The Department of Natural Resources & Environmental Control announces it has issued 15,500 of this year’s 17,000 available surf-fishing permits. In 2019, the Delaware’s Parks & Recreation Advisory Council established a 17,000 cap on annual surf-fishing permit sales as the most equitable way to serve all beach users, manage a limited resource and protect against overcrowding of parks beaches.
Starting Thursday, the Division of Parks & Recreation will reduce the number of locations where surf-fishing permits may be purchased; online sales will be unavailable. The following locations will issue surf-fishing permits until the 17,000 cap is reached:
- Bellevue State Park: 800 Carr Road, Wilmington
- Cape Henlopen State Park: 15099 Cape Henlopen Drive, Lewes
- Killens Pond State Park: 5025 Killens Pond Road, Felton
- Indian River Life-Saving Station: 25039 Coastal Highway, Rehoboth Beach
Surf-fishing permit transfers and replacements are also available at these sites.

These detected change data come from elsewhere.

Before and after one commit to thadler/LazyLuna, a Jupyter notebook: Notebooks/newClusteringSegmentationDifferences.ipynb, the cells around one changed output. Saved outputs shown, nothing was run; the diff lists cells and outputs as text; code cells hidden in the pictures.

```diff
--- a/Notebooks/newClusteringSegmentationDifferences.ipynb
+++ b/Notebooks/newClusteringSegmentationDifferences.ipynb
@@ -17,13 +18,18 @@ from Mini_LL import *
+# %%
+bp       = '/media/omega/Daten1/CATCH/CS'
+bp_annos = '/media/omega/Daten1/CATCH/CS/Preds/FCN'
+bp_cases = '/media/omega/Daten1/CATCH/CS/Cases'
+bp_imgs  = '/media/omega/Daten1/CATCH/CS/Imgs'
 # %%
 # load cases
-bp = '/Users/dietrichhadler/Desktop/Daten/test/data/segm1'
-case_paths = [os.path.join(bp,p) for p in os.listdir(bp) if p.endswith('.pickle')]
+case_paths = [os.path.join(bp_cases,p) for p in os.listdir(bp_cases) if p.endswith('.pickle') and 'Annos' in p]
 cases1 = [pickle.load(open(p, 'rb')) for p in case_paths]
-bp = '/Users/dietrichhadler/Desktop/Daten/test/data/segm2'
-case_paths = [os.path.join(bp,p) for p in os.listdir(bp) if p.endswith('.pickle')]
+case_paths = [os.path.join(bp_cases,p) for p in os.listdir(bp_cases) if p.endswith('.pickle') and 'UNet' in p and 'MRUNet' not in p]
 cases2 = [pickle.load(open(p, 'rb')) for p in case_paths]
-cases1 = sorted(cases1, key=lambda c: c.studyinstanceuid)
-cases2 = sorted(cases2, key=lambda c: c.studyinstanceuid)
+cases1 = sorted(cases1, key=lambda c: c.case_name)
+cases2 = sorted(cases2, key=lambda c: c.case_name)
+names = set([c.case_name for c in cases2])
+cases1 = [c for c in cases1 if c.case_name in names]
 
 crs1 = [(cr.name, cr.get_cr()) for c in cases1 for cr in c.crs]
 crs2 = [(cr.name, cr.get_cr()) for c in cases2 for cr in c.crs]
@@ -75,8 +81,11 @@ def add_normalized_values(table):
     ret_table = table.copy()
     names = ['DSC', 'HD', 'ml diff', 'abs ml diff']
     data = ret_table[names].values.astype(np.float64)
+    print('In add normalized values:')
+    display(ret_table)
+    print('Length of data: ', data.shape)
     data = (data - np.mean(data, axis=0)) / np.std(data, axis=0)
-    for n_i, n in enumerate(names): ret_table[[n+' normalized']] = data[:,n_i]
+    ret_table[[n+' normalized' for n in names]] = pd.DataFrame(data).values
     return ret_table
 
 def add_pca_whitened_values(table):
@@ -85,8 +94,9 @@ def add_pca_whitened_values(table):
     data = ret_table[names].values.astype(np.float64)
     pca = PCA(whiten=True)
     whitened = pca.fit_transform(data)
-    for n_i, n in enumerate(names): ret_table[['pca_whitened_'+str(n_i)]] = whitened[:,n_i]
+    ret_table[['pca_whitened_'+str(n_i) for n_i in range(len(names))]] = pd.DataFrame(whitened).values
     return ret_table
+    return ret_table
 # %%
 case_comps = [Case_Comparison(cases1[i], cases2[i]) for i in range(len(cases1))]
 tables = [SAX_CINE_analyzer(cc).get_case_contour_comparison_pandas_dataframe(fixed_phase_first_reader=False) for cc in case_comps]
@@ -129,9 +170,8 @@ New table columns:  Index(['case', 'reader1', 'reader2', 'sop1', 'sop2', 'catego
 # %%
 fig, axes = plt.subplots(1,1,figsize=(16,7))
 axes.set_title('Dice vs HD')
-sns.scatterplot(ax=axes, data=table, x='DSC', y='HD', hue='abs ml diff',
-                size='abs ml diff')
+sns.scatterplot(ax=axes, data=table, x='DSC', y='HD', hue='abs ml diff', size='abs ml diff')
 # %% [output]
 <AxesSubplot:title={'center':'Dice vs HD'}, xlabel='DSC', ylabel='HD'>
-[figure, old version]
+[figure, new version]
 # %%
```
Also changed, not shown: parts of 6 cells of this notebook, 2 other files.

As a courtesy prior to reaching the 15,500 mark this year, the division issued an e-newsletter and contacted those who purchased surf-fishing permits in 2018 and 2019.
Novice surf anglers are encouraged to view the Surf Fishing at Delaware State Parks informational video that explains surf-fishing rules and regulations in Delaware, what equipment is needed, how to drive on the beach and what to do if a vehicle gets stuck in the sand. There are no current restrictions for non-vehicle, walk-on fishing for those with a valid Division of Fish & Wildlife fishing license. Walk-on surf anglers should only use pedestrian foot traffic access points to access surf-fishing beaches and should use caution near drive-on access points.
Surf-fishing permits also serve as a Delaware State Parks Annual Pass that provides access to all 17 state parks. Park user fees, including surf-fishing permit fees, provide 65% of the Division of Parks & Recreation’s funding, and are used to operate and maintain the parks.
To learn more about fishing in Delaware State Parks, visit destateparks.com/Adventures/Fishing.
The Delaware Department of Natural Resources and Environmental Control protects and manages the state’s natural resources, protects public health, provides outdoor recreational opportunities, and educates Delawareans about the environment. The Division of Parks & Recreation oversees more than 26,000 acres in 17 state parks and the Brandywine Zoo. For more information, visit the website and connect with DNREC on Facebook, Twitter or LinkedIn.